An irrevocable trust can be formed in a few ways. It can be created as an irrevocable trust, it can originate as a revocable trust, or it can automatically switch to an irrevocable trust upon the passing of its originator. Regardless, once a trust becomes irrevocable, it is no longer in the hands of the individual who created it. An irrevocable trust is going to need a tax ID (also known as an employer identification number) because it can no longer use the SSN or ITIN of the individual (or individuals) who created it.

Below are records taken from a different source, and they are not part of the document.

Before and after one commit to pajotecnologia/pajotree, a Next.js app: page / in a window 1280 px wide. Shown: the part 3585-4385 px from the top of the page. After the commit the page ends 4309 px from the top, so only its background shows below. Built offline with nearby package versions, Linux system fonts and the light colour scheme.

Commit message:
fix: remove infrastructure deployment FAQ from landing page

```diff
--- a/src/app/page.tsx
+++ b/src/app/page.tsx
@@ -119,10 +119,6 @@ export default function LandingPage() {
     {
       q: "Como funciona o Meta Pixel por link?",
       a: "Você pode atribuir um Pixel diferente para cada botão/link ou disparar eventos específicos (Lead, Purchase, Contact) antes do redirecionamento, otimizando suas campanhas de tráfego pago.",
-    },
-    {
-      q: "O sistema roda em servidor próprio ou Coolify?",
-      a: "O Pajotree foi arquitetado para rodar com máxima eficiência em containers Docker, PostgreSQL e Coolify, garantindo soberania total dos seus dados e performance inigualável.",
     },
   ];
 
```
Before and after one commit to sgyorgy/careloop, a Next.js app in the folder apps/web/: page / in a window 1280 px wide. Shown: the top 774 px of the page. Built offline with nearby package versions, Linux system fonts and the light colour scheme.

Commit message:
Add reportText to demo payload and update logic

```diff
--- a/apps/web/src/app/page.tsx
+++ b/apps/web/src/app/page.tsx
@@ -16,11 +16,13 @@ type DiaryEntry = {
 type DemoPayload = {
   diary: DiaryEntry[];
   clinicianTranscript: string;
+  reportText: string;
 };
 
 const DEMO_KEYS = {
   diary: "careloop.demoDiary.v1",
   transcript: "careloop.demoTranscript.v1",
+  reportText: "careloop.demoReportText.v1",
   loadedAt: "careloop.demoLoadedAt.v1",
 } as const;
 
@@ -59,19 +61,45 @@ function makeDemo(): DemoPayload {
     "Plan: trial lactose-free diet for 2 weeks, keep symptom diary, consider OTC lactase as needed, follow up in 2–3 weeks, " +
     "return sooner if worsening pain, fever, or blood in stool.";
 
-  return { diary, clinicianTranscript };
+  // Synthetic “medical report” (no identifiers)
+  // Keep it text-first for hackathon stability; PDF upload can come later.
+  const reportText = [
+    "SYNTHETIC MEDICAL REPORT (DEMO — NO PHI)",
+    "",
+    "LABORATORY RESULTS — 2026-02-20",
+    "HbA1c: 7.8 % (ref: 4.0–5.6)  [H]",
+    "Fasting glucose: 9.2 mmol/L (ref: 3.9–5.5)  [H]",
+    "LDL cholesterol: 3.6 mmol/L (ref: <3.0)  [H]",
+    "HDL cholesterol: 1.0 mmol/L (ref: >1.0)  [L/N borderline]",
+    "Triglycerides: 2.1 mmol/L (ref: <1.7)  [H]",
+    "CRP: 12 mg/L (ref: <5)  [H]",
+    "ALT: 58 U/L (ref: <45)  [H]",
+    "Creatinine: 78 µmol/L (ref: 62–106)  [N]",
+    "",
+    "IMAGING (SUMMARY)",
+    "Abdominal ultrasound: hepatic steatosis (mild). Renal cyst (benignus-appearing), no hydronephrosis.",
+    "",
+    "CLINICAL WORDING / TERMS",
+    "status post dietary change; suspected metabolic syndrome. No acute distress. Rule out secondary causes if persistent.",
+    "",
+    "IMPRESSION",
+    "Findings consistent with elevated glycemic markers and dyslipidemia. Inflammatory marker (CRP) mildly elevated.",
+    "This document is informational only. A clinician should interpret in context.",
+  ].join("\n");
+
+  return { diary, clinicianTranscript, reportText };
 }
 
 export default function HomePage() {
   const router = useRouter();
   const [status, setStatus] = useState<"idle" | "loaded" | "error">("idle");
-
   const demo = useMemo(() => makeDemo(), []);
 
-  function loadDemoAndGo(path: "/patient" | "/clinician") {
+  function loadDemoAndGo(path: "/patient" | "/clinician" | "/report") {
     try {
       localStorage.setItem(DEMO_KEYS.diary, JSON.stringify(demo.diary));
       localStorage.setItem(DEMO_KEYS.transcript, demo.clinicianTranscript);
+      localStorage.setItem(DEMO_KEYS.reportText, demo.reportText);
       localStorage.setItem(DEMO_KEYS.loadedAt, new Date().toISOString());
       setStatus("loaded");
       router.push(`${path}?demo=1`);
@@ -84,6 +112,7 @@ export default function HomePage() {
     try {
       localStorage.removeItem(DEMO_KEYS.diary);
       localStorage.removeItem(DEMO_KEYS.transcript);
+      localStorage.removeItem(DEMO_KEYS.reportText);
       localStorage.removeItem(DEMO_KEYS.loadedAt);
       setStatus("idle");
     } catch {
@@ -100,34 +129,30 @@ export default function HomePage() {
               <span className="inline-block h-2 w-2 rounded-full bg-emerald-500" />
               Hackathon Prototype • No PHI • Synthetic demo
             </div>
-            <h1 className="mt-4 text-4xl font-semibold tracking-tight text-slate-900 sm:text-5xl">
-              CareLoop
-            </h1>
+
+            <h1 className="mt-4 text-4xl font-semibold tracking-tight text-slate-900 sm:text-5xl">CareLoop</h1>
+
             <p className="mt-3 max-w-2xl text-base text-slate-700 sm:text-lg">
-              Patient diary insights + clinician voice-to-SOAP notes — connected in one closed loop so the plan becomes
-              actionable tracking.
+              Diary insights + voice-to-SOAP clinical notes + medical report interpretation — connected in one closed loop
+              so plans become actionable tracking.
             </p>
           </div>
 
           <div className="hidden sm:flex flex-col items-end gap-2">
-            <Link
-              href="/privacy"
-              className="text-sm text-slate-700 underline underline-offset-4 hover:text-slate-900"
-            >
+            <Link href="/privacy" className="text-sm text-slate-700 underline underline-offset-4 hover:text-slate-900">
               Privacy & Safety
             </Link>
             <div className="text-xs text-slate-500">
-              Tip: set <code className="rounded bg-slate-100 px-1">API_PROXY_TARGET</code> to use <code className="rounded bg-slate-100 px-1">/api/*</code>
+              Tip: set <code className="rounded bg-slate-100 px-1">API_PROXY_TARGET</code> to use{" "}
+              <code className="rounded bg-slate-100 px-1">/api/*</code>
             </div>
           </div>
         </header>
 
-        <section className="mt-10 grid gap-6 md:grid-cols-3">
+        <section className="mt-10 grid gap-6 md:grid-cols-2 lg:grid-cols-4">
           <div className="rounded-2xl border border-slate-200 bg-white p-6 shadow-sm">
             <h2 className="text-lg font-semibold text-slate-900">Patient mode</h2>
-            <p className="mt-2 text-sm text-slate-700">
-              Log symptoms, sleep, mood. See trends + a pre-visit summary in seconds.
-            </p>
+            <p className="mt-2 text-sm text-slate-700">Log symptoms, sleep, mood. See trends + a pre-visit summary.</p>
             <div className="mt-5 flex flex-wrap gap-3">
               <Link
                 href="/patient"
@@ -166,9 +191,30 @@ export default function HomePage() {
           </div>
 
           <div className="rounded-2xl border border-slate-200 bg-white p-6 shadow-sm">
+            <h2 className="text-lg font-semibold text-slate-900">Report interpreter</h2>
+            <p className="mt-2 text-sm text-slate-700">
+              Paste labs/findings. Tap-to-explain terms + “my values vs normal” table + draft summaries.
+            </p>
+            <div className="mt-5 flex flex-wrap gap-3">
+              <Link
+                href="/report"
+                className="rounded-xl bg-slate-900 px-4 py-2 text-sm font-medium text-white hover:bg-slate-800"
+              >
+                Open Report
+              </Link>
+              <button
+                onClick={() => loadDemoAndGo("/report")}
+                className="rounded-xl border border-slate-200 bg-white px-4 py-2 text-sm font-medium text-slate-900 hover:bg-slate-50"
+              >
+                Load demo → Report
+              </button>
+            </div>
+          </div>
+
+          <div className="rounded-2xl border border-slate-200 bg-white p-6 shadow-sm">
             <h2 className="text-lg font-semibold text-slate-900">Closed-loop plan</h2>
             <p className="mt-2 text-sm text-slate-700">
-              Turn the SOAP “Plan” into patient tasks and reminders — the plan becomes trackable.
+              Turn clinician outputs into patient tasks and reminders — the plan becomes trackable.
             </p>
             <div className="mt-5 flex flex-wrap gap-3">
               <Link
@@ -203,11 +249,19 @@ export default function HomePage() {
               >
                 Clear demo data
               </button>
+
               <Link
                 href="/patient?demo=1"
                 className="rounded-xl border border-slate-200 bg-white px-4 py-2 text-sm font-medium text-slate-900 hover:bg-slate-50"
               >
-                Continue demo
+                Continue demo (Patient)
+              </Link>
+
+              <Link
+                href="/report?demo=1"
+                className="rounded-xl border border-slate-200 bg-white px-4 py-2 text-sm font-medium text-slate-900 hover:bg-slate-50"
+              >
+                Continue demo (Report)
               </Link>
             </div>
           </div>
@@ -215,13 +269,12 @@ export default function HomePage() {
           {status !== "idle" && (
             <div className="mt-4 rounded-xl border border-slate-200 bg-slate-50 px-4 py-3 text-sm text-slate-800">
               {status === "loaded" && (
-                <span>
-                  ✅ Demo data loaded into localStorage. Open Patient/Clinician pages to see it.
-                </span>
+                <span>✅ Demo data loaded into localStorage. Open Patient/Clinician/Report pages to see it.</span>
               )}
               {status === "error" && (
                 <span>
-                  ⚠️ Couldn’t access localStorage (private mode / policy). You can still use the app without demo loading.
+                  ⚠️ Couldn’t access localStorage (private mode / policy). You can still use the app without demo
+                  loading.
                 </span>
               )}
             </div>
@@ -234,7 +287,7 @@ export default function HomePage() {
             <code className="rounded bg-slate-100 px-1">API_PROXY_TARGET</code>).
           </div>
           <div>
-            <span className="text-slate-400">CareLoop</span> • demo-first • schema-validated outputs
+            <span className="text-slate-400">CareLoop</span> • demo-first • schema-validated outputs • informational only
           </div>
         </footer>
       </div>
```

Irrevocable trusts are separate from revocable trusts because they cannot be changed (or revoked) by the individual who first donated their assets into it. The assets will stay in the trust under the initial guidelines of the trust unless both the grantor and the beneficiary come to an agreement to change it. Irrevocable trusts are most commonly created when an individual dies and tries to pass on their state. But they can also be created for the purposes of charitable giving or family purposes, as a way to ensure that the funds are definitely going to be distributed for a certain amount of time.